WORK REQUEST =
Using the data below, gather each line that includes the word "getLocation".

Revision tracking records:
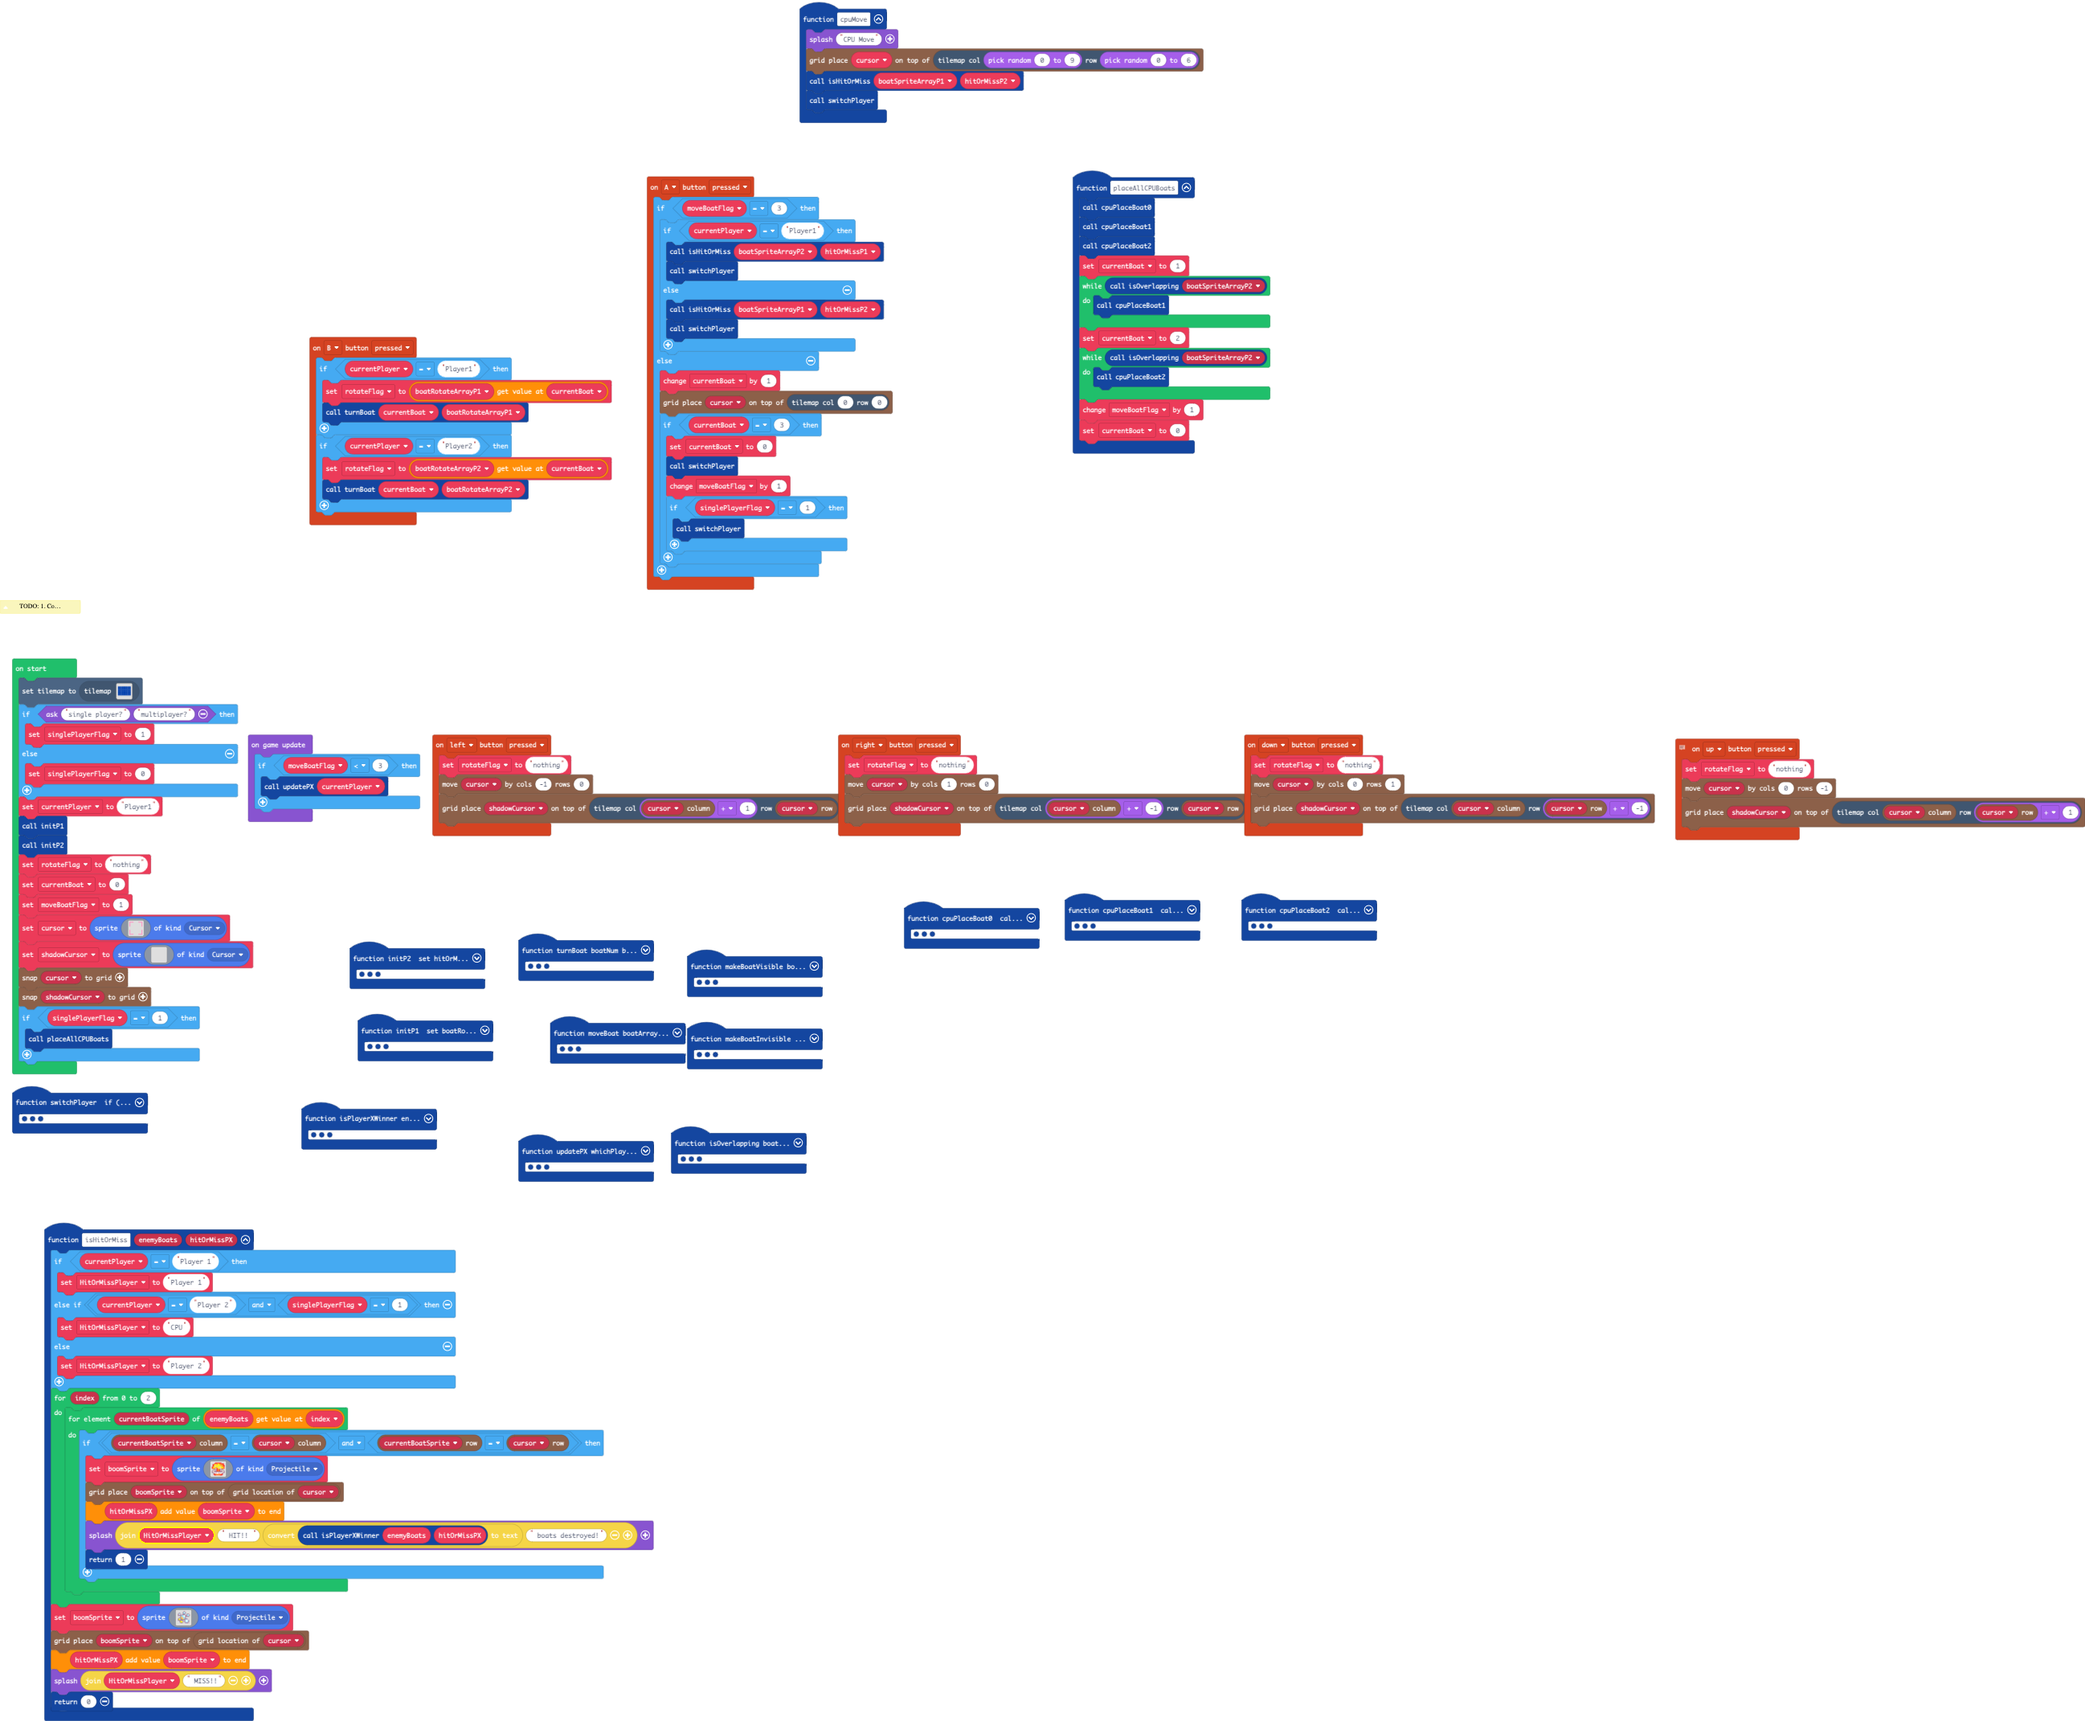
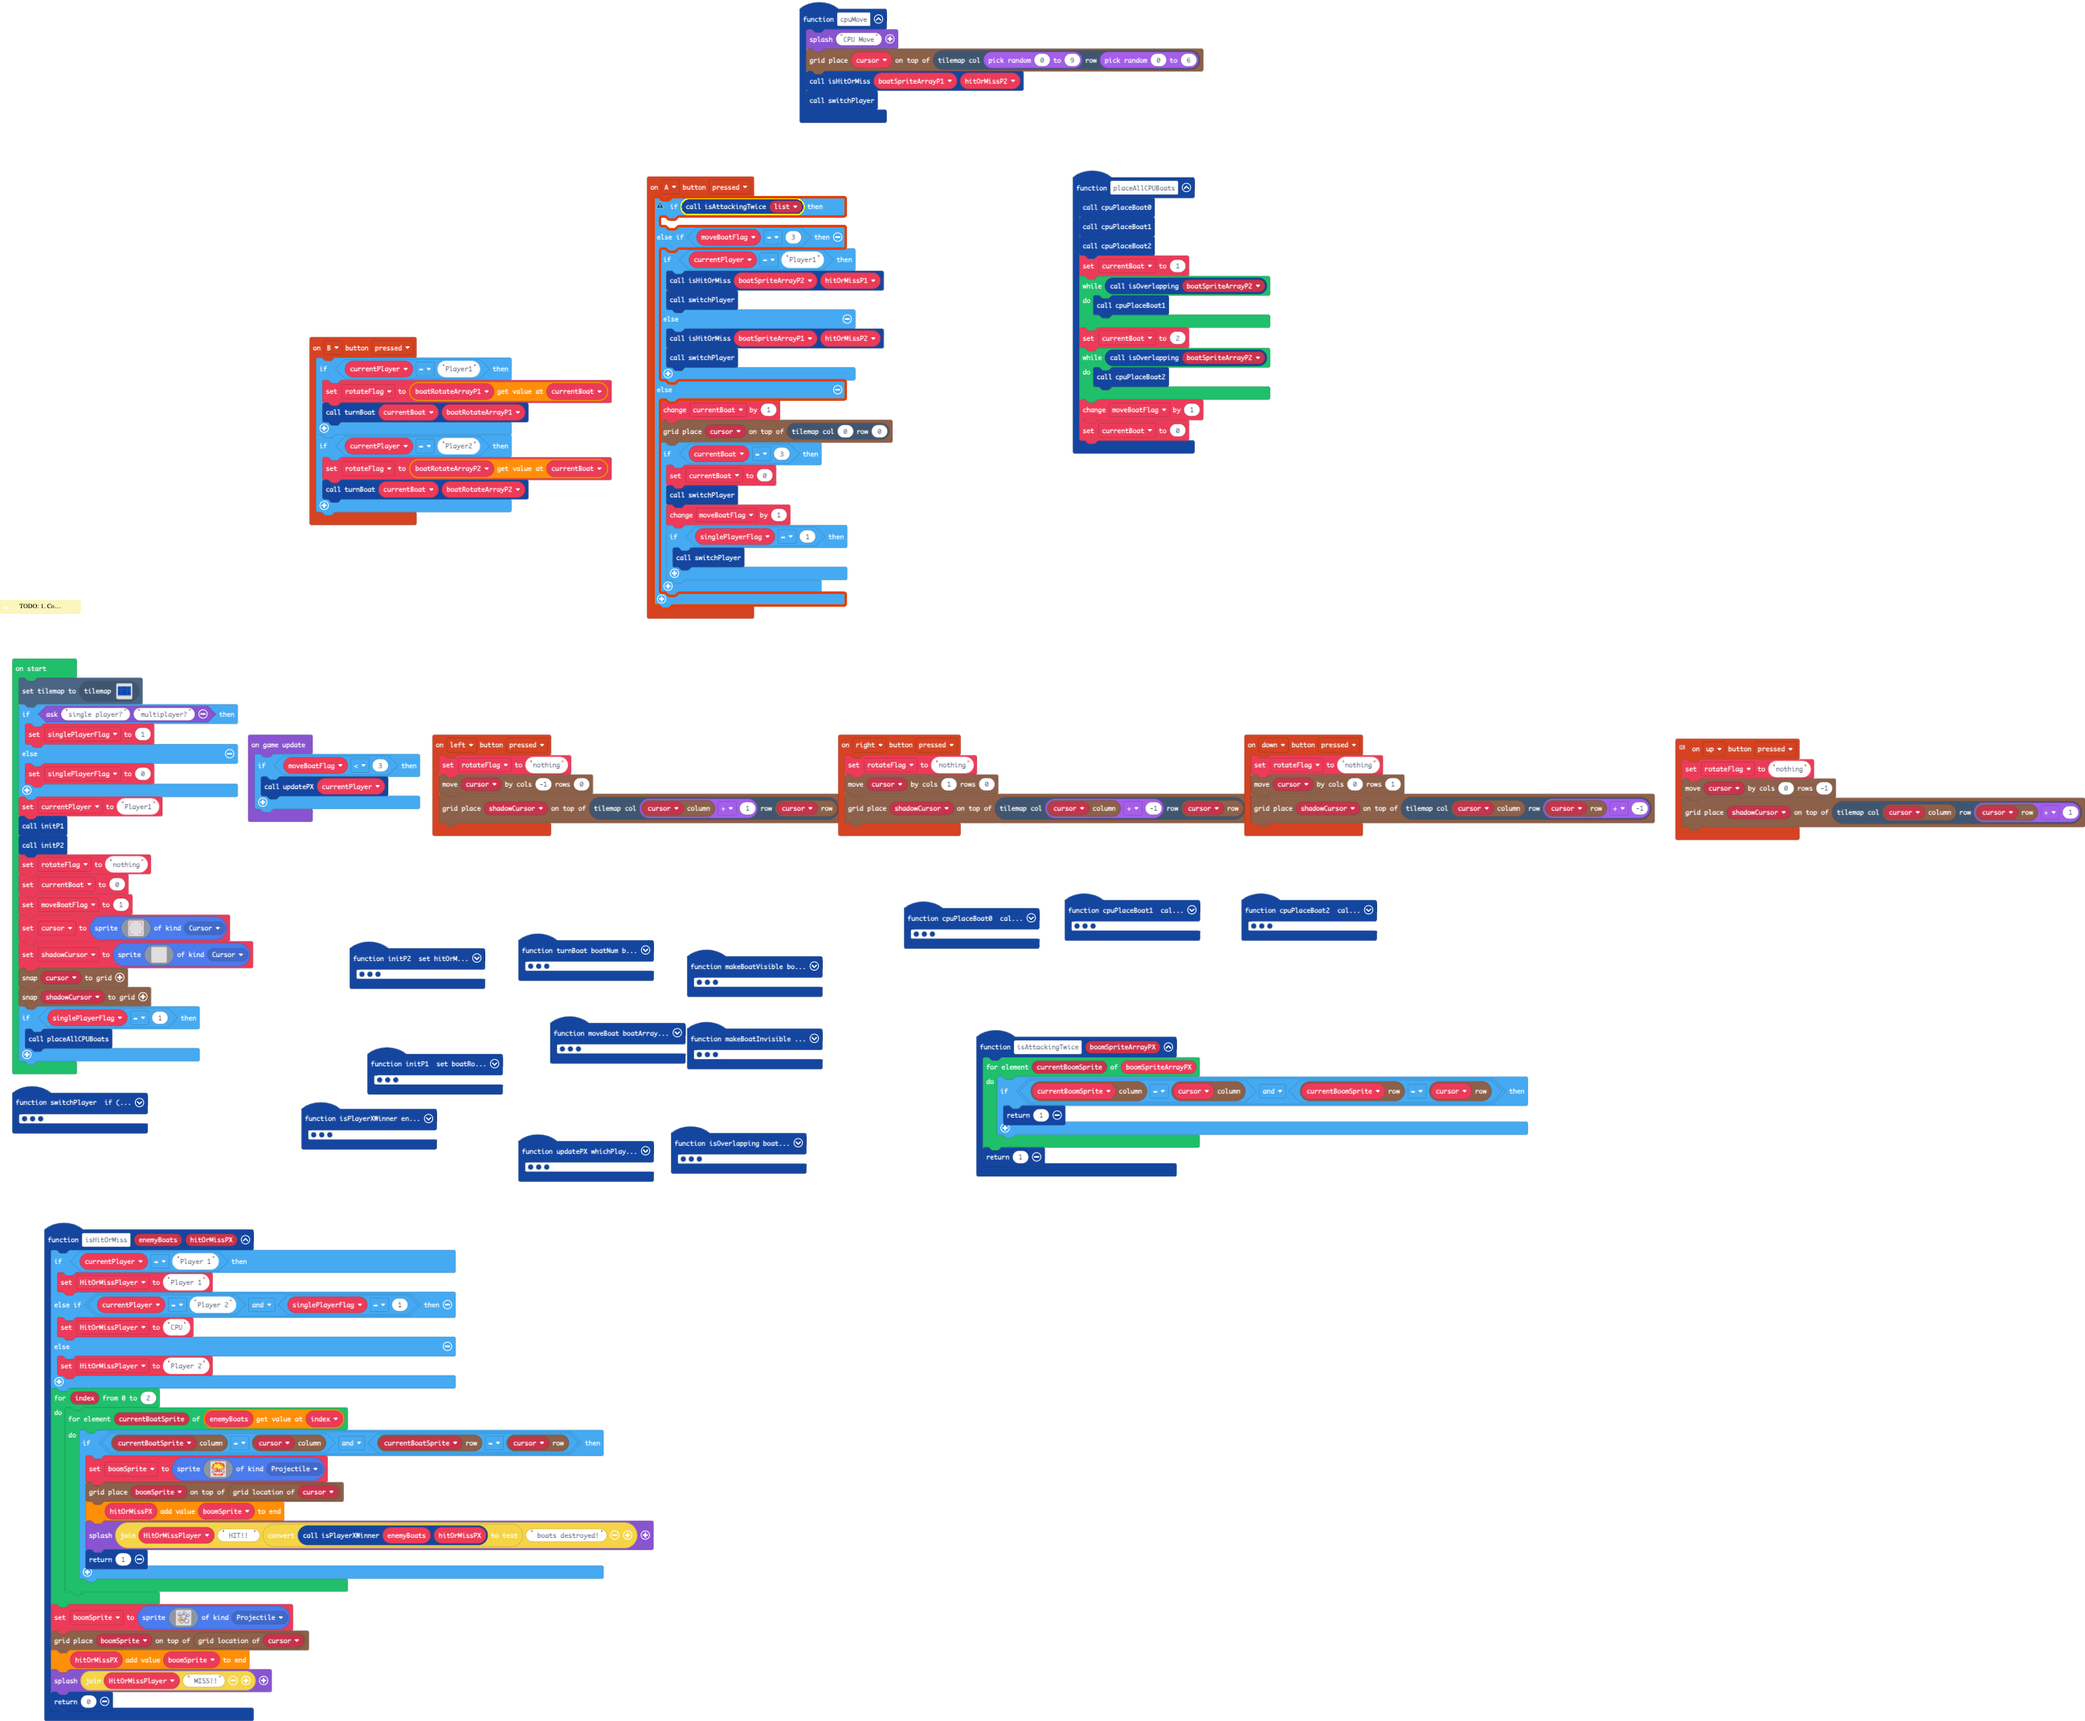
working on isAttackingTwice function

Changed region(s): [[0.3121, 0.0924, 0.437, 0.3697], [0.4682, 0.5854, 0.7491, 0.7087], [0.1561, 0.5854, 0.2497, 0.6471]]

diff --git a/main.ts b/main.ts
@@ -90,7 +90,10 @@ function isPlayerXWinner (enemyBoats: Sprite[][], hitOrMissPX: Sprite[]) {
     return killCount
 }
 controller.A.onEvent(ControllerButtonEvent.Pressed, function () {
-    if (moveBoatFlag == 3) {
+    let list: number[] = []
+    if (isAttackingTwice(list)) {
+    	
+    } else if (moveBoatFlag == 3) {
         if (currentPlayer == "Player1") {
             isHitOrMiss(boatSpriteArrayP2, hitOrMissP1)
             switchPlayer()
@@ -443,6 +446,14 @@ function cpuPlaceBoat1 () {
         grid.place(boatSpriteArrayP2[1][1], grid.add(grid.getLocation(cursor), 0, 1))
         grid.place(boatSpriteArrayP2[1][2], grid.add(grid.getLocation(cursor), 0, 2))
     }
+}
+function isAttackingTwice (boomSpriteArrayPX: Sprite[]) {
+    for (let currentBoomSprite of boomSpriteArrayPX) {
+        if (grid.spriteCol(currentBoomSprite) == grid.spriteCol(cursor) && grid.spriteRow(currentBoomSprite) == grid.spriteRow(cursor)) {
+            return 1
+        }
+    }
+    return 1
 }
 function initP2 () {
     hitOrMissP2 = [sprites.create(img`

ANSWER FOR THE TASK =
         grid.place(boatSpriteArrayP2[1][1], grid.add(grid.getLocation(cursor), 0, 1))
         grid.place(boatSpriteArrayP2[1][2], grid.add(grid.getLocation(cursor), 0, 2))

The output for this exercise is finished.